“These stories are swift aching, almost unbearably intense flares of emotion and lyrical language, sent out into the existential darkness of everyday life.

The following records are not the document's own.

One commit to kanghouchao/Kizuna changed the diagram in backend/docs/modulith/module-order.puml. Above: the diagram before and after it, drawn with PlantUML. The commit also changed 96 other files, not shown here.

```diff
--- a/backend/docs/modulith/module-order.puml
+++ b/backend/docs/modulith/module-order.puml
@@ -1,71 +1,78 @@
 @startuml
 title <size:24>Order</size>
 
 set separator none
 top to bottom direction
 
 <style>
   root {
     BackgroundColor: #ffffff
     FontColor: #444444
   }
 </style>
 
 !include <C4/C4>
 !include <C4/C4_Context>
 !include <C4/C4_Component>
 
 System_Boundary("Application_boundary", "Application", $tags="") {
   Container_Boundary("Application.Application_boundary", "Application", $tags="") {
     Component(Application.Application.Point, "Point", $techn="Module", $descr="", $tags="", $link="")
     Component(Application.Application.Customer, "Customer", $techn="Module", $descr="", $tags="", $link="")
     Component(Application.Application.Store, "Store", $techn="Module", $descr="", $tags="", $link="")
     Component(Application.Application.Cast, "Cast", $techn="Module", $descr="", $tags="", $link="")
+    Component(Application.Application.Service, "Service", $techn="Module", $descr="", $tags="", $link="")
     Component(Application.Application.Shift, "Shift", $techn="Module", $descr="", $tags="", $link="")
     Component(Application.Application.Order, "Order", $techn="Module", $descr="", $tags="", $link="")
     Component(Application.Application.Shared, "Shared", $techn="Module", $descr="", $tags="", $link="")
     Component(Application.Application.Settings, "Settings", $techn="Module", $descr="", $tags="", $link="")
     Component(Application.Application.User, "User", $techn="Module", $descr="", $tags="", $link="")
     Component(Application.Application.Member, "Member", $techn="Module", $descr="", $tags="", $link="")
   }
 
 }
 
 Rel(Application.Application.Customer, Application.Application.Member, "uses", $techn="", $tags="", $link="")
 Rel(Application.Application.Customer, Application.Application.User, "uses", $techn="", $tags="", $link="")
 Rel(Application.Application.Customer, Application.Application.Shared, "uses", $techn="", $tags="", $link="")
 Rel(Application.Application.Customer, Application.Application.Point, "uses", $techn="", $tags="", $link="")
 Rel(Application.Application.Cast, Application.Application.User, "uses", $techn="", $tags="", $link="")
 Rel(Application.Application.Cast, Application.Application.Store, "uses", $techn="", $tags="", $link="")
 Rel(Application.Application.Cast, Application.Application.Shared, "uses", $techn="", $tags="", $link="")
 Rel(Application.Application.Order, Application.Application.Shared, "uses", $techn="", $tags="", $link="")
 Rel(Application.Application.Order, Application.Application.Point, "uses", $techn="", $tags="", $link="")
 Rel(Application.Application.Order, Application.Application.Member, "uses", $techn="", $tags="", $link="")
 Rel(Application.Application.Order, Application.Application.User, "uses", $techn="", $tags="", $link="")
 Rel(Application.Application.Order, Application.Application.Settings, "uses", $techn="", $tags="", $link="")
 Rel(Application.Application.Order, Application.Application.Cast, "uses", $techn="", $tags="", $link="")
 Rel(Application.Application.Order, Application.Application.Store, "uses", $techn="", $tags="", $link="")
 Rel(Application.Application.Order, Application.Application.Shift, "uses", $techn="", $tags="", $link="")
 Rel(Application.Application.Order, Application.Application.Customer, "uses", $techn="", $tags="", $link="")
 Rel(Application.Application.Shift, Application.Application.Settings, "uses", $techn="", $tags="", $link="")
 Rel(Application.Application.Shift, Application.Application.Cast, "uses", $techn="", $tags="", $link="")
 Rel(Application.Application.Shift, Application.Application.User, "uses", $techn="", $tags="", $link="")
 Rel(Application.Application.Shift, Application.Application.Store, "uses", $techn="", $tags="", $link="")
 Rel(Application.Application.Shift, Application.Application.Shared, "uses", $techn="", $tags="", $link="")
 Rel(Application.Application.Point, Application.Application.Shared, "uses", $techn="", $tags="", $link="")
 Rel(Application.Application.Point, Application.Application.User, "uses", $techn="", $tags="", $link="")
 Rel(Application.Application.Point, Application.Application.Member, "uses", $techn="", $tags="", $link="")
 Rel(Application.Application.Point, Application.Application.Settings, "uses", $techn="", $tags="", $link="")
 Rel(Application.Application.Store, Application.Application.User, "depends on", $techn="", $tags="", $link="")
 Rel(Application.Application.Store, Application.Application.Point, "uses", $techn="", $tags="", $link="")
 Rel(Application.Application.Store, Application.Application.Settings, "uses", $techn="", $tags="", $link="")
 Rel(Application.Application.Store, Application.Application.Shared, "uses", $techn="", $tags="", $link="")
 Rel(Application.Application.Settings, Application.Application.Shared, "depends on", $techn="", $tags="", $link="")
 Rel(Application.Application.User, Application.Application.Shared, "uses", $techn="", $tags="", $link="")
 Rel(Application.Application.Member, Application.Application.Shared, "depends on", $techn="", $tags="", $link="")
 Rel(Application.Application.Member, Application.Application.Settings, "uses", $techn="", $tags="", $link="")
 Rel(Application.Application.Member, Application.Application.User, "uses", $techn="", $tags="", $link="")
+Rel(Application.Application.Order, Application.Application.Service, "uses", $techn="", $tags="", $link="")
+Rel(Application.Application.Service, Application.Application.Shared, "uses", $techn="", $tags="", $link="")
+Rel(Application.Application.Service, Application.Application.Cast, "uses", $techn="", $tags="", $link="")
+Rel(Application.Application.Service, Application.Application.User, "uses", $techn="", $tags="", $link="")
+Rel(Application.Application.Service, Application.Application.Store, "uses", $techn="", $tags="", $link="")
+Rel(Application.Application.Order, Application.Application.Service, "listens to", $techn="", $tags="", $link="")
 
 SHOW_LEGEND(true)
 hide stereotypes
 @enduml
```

July’s characters are orphans and runaways and misfits, insecure, lost and lonely, but they do their best to find that last remaining scintilla of strength in each other and in themselves.”—Time magazine
“[July’s] worlds feel real and surreal and desperately sad and filled with what one character calls ‘secret joy,’ at the same time.”—The Seattle Times
“Who will Miranda July’s work appeal to? To borrow the name of her lovely first film, Me and You and Everyone We Know.”—Entertainment Weekly
“Miranda July is graced with an unabashed love for the basic humanity of her characters.”—The New York Observer
“[An] astonishingly good collection of short stories.”—Vogue
“Miranda July has a true intimacy with damaged hearts.”—Time Out New York
“Whimsical…extraordinary tales…at the core of each strange, often comic tale lies the basic human need for love and understanding.”—The Village Voice
“July is near perfect here, writing with empathy and sweetness and drawing humor from the itchily uncomfortable.”—Los Angeles magazine
“Earnest, to tales of love.”—Slate
“July’s stories are sexy and fast… Her characters are a new lost generation.”—O, The Oprah Magazine
“July’s quicksilver fiction is always surprising, and it takes pains to remind us that, somehow, we all belong somewhere.”—The Miami Herald
“July’s tales roll out epiphanies so exquisite and bizarre, they’ll change the way you view life.”—
“There is a marked new maturity in these stories—a determination not just to chronicle her characters’ obsessions and idiosyncrasies, but also to understand the purpose they serve.”—New York magazine
“July has an unmistakable voice: earnest, funny, emotionally charged.”—Details
“Rich and lyrical…playful and devastating…wonderfully accessible yet undeniably poetic.”—Zink
“Devastatingly personal…curiously uplifting.”—The Salt Lake Tribune
“At once reflective, sexual, funny, and sad. It’s a non sequitur, but not nonsensical…Her writing exudes a (false) simplicity as contagious and dangerous a model in the hands of less capable writers as the works of Raymond Carver…These stories are marked by an imagination that conjures the incredible, renders it mundane (often through sex) and captures an emptiness of modern spirit.”—The Oregonian
“Touching on both the mundane and the provocative…[these stories] are written with July’s frank perspective and an emotional eye for detail.”—The Sacramento Bee